To the right is the wide sweep of Medana Bay. There is a boat marina here with safe anchorage for boats and a small pier, as well as basic facilities for the boating community. Every year Medana Bay Marina hosts visiting yachts participating in the Sail Indonesia Rally and the facility is set to expand in the future. On the west end of the beach is Lombok Lodge, a small boutique hotel with luxury villas overlooking the beach.
The large town of Tanjung is about 5 km north of Bangsal. It is the administrative capital for North Lombok province and has numerous warungs and shops, and one of the few public telephone offices (wartel) on the island.

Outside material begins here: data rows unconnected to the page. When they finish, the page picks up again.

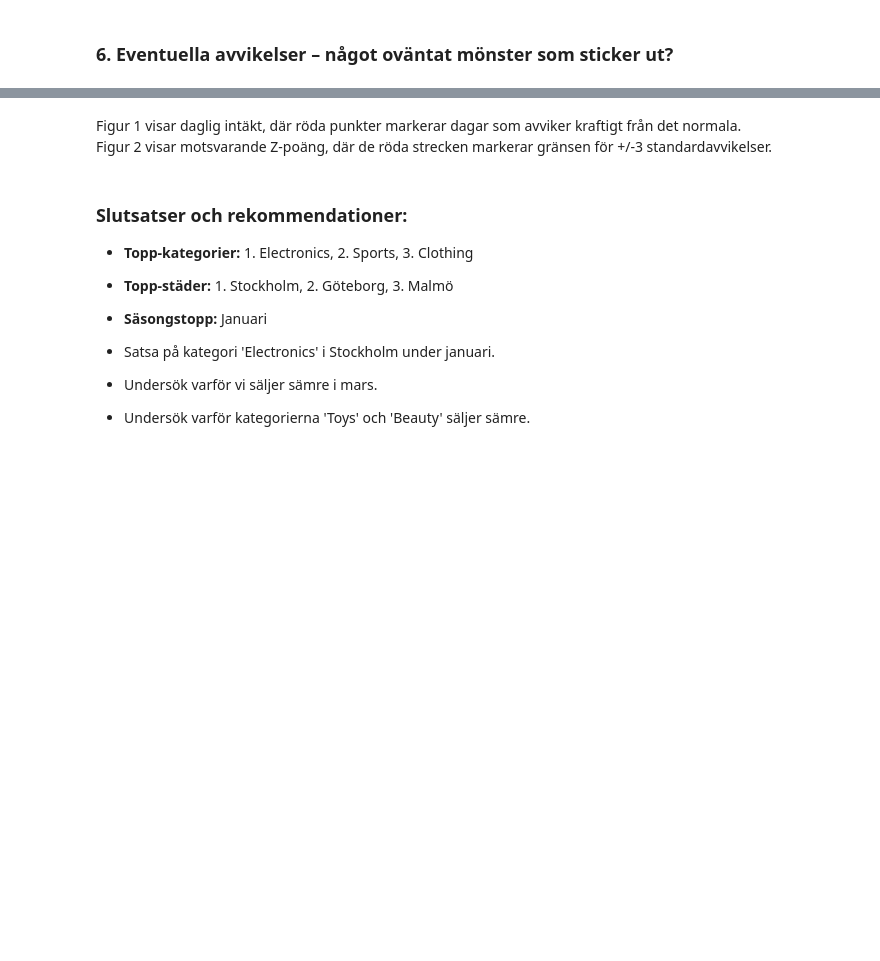
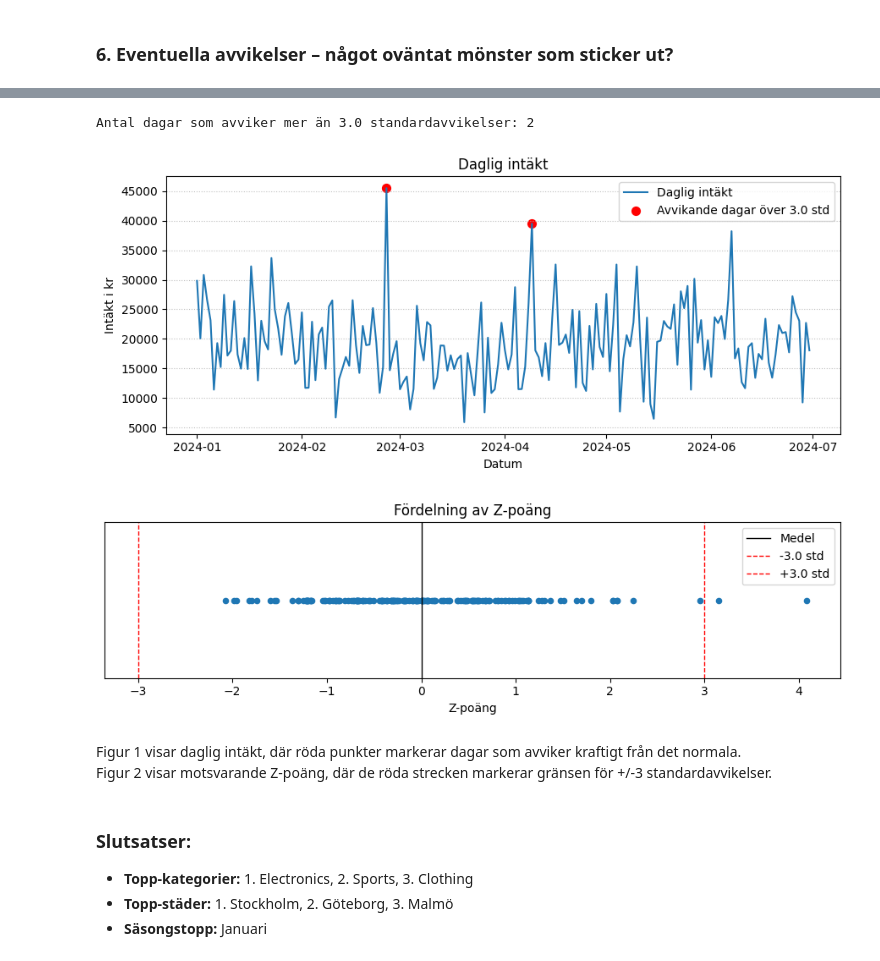
Before and after one commit to NadineKn/TW1, a Jupyter notebook: report.ipynb, the cells around one changed output, grey strips where cells are left out. Drawn from its saved outputs; the diff is of its cells as text; code cells hidden in the pictures; blank space fills up the shorter version.

```diff
--- a/report.ipynb
+++ b/report.ipynb
@@ -155,17 +255,19 @@ print("Antal dagar som analyseras:", daily_revenue.shape[0])
 Z = 3.0
 anomalies, z = detect_anomalies(daily_revenue, threshold=Z)
 # %%
-viz.plot_anomalies(daily_revenue, anomalies, z, Z)
+from viz import plot_anomalies
+
+fig1, fig2 = plot_anomalies(daily_revenue, anomalies, z, Z)
+# %% [output]
+Antal dagar som avviker mer än 3.0 standardavvikelser: 2
+[figure, added]
+[figure, added]
 # %% [markdown]
 Figur 1 visar daglig intäkt, där röda punkter markerar dagar som avviker kraftigt från det normala.
 Figur 2 visar motsvarande Z-poäng, där de röda strecken markerar gränsen för +/-3 standardavvikelser.
 # %% [markdown]
-### Slutsatser och rekommendationer:
+### Slutsatser:
 
 - **Topp-kategorier:** 1. Electronics, 2. Sports, 3. Clothing
 - **Topp-städer:** 1. Stockholm, 2. Göteborg, 3. Malmö
 - **Säsongstopp:** Januari
-
-- Satsa på kategori 'Electronics' i Stockholm under januari.
-- Undersök varför vi säljer sämre i mars.
-- Undersök varför kategorierna 'Toys' och 'Beauty' säljer sämre.
```
Also changed, not shown: parts of 20 cells of this notebook, 3 other files.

Muslims, Hindus and Buddhists live here and there are many different ceremonies originating from the area. Tanjung has an interesting market every day and on Sunday, a cattle market, where cows, goats and horses from all over the island are bought and sold.
Gondang, further up the coast, is a small town near a good beach. Tiu Pupus Waterfall is a 20-minute walk beyond the end of a poorly marked, rocky road. The spring-fed falls flow into a deep pool with nice swimming. The trek through a traditional Sasak village, Kerurak, makes the effort worthwhile. Another half hour trek leads to Kerta Gangga Waterfalls, with three beautiful waterfalls set amongst the jungle.
The traditional village of Segenter, on the road to Anyar, provides a glimpse into the day to day life of a small rural village. The 300 villagers in this northern interior village eke out a living raising corn and beans, yet they welcome visitors with a smile and proudly share their simple life with tours through the village.
Bayan, further north, is a source of early Islam and maintains old dance and poetic traditions. Bayan is the home of the unusual religion, Wetu Telu, which is only found in Lombok. Wetu Telu combines the Sasak’s traditional animistic beliefs with Islam and elements of Hinduism.
The adherents of Wetu Telu (meaning “three times”) pray three times a day, rather than the usual five times in Islam, and acknowledge three types of ceremonies: human rites (birth, marriage, death), Islamic holidays (Maulid, Lebaran), and animist-based rites associated with agriculture and farming. One of the oldest and most important Wetu Telu mosques is in Bayan.
Slightly to the north of Bayan, the road branches to Teres Genit and winds up the mountain side to the lovely Rinjani Mountain Garden. This unique property has comfortable accommodation in traditional Lumbung style cottages, as well as up-market tent facilities. There is a pretty spring-fed freshwater swimming pool and an excellent restaurant serving delicious meals, perched on the hillside and overlooking the mountain scenery.
The road from Bayan leads to Senaru, the gateway to the Rinjani National Park; a pretty village set in lovely scenery with fantastic views of the volcanic mountain range. The Rinjani National Park is a nature reserve of 41 330 hectares surrounding the volcano that provides many opportunities for eco-tourism.
The whole area is a picturesque haven, featuring magnificent waterfalls, lush and accessible jungle trekking, traditional villages, and plantations of tobacco and cashew nuts, grown alongside verdant rice terraces. Native animal species, including monkeys, deer and tropical birds, live in the surrounding jungle, as well as abundant varieties of tropical plants and flowers.
The Sendang Gile waterfalls at Senaru are amongst Lombok’s most spectacular, even after climbing the 200 vertical steps down to stand below them. The water cascades in a steep vertical drop down the hillside into a rocky stream below.
Guides can be hired from the restaurant near the car park for the short trek through the jungle to the lovely Tiu Kelep waterfall nearby, where the water flows into a pool at the base, good for swimming. Climb the rocks to the hidden cave behind the falls and follow local legend that says for every pass behind the waterfall, you take one year off your age